Written by Gary Olson, former professor of Internation Political Economy, Identit Identity Politics and PolitPolitics of Labor at Moravian College
We’re now emerging from an intense period of racial justice protests that began after the death of George Floyd while in Minneapolis police custody. It was exhilarating and pride-inspiring to witness the multitudes in the Lehigh Valley who “took it to the streets” on behalf of racial equality, especially the waves of Black and white young people.
According to the Pew Research Center, some 15 million adults participated in the protests, which makes it the largest movement in American history. In terms of interracial composition, three times as many whites as Blacks participated and the percentage of Hispanics was higher than that for Black people.

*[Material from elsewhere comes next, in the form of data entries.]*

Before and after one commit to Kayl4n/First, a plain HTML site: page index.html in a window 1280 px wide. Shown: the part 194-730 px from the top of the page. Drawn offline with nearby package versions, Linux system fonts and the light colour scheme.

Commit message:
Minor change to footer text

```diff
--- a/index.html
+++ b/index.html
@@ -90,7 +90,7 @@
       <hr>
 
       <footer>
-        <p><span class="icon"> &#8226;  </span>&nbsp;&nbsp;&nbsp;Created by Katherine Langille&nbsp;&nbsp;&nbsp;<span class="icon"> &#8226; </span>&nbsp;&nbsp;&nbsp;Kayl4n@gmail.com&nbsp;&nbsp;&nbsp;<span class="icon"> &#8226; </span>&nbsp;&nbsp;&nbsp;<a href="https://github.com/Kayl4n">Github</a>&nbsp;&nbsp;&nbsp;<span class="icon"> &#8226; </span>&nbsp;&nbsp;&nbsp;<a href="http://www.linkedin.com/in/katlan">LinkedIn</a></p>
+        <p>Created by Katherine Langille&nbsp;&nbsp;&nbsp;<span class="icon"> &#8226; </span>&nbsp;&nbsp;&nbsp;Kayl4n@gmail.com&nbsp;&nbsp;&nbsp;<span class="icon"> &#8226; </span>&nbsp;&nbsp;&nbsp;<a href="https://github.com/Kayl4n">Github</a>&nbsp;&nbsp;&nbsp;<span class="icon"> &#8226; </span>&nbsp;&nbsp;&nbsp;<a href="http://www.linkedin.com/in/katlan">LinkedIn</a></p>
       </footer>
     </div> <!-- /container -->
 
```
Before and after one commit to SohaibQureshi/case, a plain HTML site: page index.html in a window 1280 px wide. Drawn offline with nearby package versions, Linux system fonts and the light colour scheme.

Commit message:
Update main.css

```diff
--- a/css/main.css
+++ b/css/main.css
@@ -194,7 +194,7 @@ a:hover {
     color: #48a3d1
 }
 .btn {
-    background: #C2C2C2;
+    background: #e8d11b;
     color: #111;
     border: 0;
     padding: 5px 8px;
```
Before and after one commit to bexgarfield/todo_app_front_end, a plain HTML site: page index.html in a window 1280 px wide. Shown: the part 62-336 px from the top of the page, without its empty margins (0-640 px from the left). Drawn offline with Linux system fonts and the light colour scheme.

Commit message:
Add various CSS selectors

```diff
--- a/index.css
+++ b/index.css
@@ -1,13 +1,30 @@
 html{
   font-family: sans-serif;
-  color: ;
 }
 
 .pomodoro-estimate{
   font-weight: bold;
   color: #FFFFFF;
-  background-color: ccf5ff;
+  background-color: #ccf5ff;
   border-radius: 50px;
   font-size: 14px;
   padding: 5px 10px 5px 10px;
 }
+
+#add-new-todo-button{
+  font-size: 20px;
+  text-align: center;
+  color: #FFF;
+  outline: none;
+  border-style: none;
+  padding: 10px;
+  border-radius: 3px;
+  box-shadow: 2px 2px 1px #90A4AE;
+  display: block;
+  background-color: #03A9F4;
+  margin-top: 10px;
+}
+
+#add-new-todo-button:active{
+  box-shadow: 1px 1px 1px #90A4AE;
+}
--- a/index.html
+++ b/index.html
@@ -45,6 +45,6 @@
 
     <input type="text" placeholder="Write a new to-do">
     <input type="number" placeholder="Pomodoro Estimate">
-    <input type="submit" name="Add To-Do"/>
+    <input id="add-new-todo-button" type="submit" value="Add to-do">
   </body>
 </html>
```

Further, so many young people participated that it could be rightly characterized as a generational revolt. But will these events remain an historic “moment” or the start of an ongoing liberation movement?
After an interminable and unconscionably overdue response, we saw significant white allyship and we finally realized that white people must listen to Black voices and be accountable. However, in that vein, a key question remains: Which voices should white allies heed?
As Black activist Eric Jenkins reminds us, no organization speaks for all Black people, and some Black-led organizations are totally disconnected from the lives of the Black working class. As Jenkins notes, some traditional Black organizations are even leery to accept white activists lest it disrupt their relationship with the dominant white power structure.
So, should white allies listen to the voices of the “go-along to get-ahead” types, such as the Congressional Black Caucus, composed of 55 members? The late Bruce Dixon, an editor at Black Agenda Report, characterized the CBC as part of the “Black Political Class,” whose first allegiance is enabling the 1% to rule, a class to which most Black Americans do not belong. “Blackness,” here, is just an image brandished to banksters, military contractors and corporate interests.
As Dixon asserted, CBC takes its marching orders from the Democratic Party and obscene gobs of cash donations from white corporate sponsors in exchange for safe Congressional seats, cushy lifestyles and undeserved status.
Should we listen to the Black voices attempting to co-opt and neuter the system-transforming potential of Black Lives Matter by diverting it simply into voting for Democrats? As a Facebook friend recently wrote, “The Democratic Party is now an upper-middle-class party that’s singing ‘We Shall Overcome’ 50 years too late.”
Or, rather, should we be attentive to Black voices in our midst who echo the powerful legacy of social and political transformation derived from Harriet Tubman, Nat Turner, Frederick Douglass and Paul Robeson to W.E.B. Du Bois, Malcolm X, Martin Luther King Jr. and Audre Lorde to more recent voices such as bell hooks, Margaret Kimberley, Keeanga-Yamahtta Taylor and Mary Hooks?
Their work strongly suggests they would all advocate a gradual merging of Black Lives Matter demands such as “stop killing black people,” ending mass incarceration and abolishing institutional and cultural racism with demands to dismantle capitalism in all its predatory forms. The aforementioned social justice activists knew that a reckoning with America’s history of racism and economic injustice can never be realized without joining both sets of demands.
For example, as Martin Luther King Jr. matured as a leader, thinker and radical activist, be became openly anti-capitalist (and anti-U.S. imperialism). In a speech to his staff in South Carolina, just one month before his assassination on April 4, 1968, Dr. King spoke approvingly about the new and dynamic young radicals in the movement who understood that “only by structural change can current evils be eliminated because the roots are in the [capitalist] system rather than in men or in faulty operations … they all understand the need for direct, self-transforming and structural transformation. This may be their most creative collective insight.”
Finally, meaningful change will only come about when tens of thousands of people are willing to engage in large-scale civil disobedience and risk arrest in the revolutionary tradition of Dr. King.
Is there any doubt that were he alive today he would be all about grassroots organizing and planning another rally for the indefinite occupation of Washington, D.C.? This type of movement is the worst nightmare for those who own and rule the country. Doing anything less than attempting to bring their apparition to life would be wasting a convergence of favorable factors that may not appear again.
Gary Olson is an emeritus professor of political science at Moravian College.